“The Choice is Yours” by Black Sheep. I used to love this song, and still do.
My favorite part of the song was/is the following:
It’s Easter time, a time when Christians celebrate a black sheep of his own era, Jesus Christ. And it’s Jesus who gave the parable of the lost sheep to teach about God’s love for us.
Here it is in Luke 15:
As teachers, we are shepherds. Good teachers are good shepherds, willing to lay down their lives for their sheep. My mind sadly thinks of the Sandy Hook teachers who exemplified this.
Although all teachers thankfully won’t be put in this position, all teachers will have their own lost sheep.
On this topic, there are students who get lost socially or emotionally, but in this blog post, I’d like to touch upon some of those students who get lost academically.
Most of our users utilize Chronicle for R/W workshop conferring notes, which of course is one of its intended purposes. But before discussing how Chronicle can be used to pick up some of our own lost sheep in order to keep student learning on track, I should first provide some background.
My students use Google Docs as a digital reading notebook, utilized primarily for their written responses to their nightly reading. I will often have them copy and paste these responses into a Google Form, which allows me to capture their responses at a glance, as opposed to either a.) going into each of their files one by one; or b.) walking around the classroom and looking at each of their screens one by one.
During some recent comprehension work (assessed via Google Forms), I realized my students needed some work identifying the tone of a text. Consequently, I taught a whole-class lesson on tone/mood, and I asked my students to apply the lesson to a previously encountered text, “The Growin’ of Paul Bunyan.” I wove this text into our Making Claims Across Genres unit while simultaneously getting in some PARCC practice work. Two birds, one stone.
Students were to find matching text evidence to support the claim that the text describing Paul Bunyan in the beginning of the story had a prideful tone, later to be replaced with one of humility as Paul Bunyan learns that growing something “ain’t so easy.”
An “on-the track” response:

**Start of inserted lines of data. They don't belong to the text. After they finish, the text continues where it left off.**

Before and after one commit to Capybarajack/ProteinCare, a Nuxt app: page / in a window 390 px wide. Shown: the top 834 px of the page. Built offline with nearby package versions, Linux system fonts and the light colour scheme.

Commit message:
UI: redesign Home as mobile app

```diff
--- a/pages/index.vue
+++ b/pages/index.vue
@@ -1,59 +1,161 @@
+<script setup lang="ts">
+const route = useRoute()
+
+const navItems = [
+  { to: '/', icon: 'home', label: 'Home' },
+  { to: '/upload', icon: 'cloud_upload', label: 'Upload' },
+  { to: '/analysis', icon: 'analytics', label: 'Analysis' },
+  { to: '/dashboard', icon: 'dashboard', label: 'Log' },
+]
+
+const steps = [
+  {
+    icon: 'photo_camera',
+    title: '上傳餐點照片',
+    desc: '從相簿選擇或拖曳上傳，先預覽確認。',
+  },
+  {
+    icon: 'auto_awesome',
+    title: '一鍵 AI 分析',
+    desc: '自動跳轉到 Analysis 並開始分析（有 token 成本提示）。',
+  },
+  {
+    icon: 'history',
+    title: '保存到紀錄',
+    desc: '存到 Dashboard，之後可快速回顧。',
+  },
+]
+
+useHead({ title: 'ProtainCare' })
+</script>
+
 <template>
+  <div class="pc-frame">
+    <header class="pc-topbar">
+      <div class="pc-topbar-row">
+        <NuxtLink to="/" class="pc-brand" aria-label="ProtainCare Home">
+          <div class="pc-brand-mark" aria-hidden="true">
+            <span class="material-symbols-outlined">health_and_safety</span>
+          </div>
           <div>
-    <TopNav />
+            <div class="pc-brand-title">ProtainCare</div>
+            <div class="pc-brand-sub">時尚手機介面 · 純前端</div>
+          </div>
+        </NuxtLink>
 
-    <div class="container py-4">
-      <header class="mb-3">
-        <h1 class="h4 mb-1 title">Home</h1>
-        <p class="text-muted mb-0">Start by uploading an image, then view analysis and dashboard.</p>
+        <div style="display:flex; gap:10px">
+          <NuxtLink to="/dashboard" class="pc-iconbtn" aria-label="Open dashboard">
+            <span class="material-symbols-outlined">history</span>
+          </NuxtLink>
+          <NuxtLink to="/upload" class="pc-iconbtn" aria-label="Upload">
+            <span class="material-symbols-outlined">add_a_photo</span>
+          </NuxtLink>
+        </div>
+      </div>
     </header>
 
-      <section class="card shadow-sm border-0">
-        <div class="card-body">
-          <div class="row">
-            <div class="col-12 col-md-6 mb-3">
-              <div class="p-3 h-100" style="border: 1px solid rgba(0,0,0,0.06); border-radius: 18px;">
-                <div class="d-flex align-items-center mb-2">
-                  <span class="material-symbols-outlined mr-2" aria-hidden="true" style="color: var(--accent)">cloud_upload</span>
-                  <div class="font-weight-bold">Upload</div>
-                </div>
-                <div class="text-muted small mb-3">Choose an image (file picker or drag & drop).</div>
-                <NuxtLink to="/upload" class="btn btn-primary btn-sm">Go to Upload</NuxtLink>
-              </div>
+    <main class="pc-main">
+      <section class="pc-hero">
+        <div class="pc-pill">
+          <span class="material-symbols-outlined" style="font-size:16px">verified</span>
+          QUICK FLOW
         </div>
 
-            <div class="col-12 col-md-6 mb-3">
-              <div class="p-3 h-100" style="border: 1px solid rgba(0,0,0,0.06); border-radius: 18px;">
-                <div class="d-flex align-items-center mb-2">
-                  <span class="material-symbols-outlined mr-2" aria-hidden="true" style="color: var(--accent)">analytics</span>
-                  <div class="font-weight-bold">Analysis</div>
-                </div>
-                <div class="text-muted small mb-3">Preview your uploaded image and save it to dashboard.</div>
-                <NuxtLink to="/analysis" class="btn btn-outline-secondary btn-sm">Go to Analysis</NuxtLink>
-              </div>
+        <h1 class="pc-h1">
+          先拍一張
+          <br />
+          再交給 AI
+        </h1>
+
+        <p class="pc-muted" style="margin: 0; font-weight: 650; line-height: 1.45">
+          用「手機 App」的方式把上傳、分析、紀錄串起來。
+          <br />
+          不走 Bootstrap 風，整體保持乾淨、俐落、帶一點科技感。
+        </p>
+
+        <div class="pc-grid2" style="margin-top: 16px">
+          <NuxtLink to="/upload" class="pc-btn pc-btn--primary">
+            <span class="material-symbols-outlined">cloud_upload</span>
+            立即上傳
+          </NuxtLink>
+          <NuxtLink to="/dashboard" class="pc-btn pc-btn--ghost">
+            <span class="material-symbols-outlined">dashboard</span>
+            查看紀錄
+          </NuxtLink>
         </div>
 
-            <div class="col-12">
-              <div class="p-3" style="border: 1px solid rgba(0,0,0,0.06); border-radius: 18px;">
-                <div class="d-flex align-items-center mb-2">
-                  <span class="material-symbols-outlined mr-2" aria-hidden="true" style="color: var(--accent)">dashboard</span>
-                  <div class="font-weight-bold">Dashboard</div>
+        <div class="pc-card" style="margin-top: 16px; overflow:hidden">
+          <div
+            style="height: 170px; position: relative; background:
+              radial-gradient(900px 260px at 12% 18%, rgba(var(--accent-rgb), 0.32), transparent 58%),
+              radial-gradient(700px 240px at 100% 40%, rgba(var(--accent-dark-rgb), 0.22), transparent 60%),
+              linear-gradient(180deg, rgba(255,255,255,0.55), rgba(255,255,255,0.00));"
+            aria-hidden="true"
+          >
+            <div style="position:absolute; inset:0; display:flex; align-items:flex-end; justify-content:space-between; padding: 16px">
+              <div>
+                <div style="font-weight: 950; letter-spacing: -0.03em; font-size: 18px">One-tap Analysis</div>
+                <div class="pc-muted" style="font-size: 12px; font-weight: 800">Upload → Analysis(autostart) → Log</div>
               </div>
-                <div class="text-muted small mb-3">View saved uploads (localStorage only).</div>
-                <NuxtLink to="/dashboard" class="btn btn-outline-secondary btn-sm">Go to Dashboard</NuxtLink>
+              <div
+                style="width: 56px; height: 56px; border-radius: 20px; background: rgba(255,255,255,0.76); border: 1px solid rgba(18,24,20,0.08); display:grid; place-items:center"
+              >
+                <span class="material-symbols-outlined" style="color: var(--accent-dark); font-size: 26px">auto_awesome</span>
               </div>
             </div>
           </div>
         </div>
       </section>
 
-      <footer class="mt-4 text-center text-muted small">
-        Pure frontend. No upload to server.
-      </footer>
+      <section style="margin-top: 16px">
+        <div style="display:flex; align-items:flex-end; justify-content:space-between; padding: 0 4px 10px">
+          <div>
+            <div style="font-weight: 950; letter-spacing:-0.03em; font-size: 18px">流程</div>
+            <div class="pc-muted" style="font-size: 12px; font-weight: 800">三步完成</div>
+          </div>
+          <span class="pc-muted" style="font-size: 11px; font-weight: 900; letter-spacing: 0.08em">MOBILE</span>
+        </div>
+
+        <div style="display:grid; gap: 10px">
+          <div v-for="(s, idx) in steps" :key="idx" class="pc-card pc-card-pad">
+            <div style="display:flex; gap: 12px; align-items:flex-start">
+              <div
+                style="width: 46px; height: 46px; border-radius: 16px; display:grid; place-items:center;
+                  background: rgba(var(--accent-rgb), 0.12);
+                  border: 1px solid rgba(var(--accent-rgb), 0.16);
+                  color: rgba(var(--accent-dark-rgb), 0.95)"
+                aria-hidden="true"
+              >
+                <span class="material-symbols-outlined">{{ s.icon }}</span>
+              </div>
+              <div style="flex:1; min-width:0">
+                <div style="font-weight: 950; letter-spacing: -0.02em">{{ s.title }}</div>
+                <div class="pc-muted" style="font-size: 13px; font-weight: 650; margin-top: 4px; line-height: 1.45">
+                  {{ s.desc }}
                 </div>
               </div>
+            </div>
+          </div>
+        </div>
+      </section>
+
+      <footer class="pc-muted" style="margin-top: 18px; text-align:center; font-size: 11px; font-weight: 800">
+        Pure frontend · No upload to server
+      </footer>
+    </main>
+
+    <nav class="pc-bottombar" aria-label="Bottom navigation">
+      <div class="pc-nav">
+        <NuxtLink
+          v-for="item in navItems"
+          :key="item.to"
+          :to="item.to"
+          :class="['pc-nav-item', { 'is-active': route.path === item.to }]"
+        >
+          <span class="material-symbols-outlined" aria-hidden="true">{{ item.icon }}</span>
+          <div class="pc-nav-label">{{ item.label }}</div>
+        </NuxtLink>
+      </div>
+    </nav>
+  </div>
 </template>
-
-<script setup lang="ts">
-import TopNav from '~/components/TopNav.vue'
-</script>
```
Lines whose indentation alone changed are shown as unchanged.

The tone in “The Growin’ of Paul Bunyan changes from prideful to humble throughout the story. I think that this is so because in the beginning of the text Paul chops down all of Johnny’s trees. He says that it took Johnny 6 days to plant them all and it only took him 3 days to chop them all down. This proves that Paul thinks that he is so much better than Johnny because he chopped down all the trees. Though, at the end the tone is humble. Paul becomes humble when he realizes that growing trees is hard. You have to water it, make sure it has light, keep the rabbits away and make sure it doesn’t freeze. It really is hard. So, Paul then realizes that he was wrong when he said that growing trees is easy.
An “off-the-track” response:
First Paul feels pride because he cut down all the trees and then feels humble when he finds out how hard trees are to grow.
A lost sheep. A student who fell off the tracks.
Time to pick this student up.
I met with this student, and I soon discovered that the reason for the response was that there were no directions, which was news to me because, well, I included directions. I drew the student’s attention to about a half inch above when his/her eyes were, and asked this student to read the text.
I continued to probe further and also discovered that the “RATE” (some may know it as “RACE” or “RACER”) response format I taught in the beginning of the year had vanished like a thief in the night.
So I retaught this student that good readers support their thinking by citing text evidence, whether directly and/or indirectly….yada, yada, yada.
As this student was in front of me, I entered a conference note and asked the student to grab his/her reading notebook (traditional marble notebook, which we use to take notes and jot down thoughts and such the old fashioned way – a way that I feel is especially important to maintain in elementary school).
This notebook couldn’t be located. Oy vey! A piece of paper would have to suffice. I instructed the student to apply what I had just taught. Returning to me after a quick rush job, I sent the student back to work on the task again.
After returning for the second time, I was able to take a before and after pic. This helped to:
- Highlight the difference between the two attempts, allowing the student to better understand what was missing.
- Set expectations.
- Show he/she is capable of completing the task!
Below are a few screenshots:
All pictures of student work are stored within each note so, if needed, they can be easily accessed for future purposes, such as:
-Progress reports (We have two related report card descriptors: “Follows directions” and “Shows evidence of active reading through written responses”
-Child study team meetings
And even if the conference note isn’t used for any of the above, when a student sees a note being entered, the process itself proclaims: “Hey, my teacher will know. My teacher will follow through. My teacher values my learning.”
But we as teachers are also accountable, aren’t we?
Accountable for our sheep.
For we are to know when they’re lost.
We are to pursue them when they’re lost.
And it’s those times when our students fall off the track, we’re to…
Pick em’ up! Pick em’ up! Pick em’ up!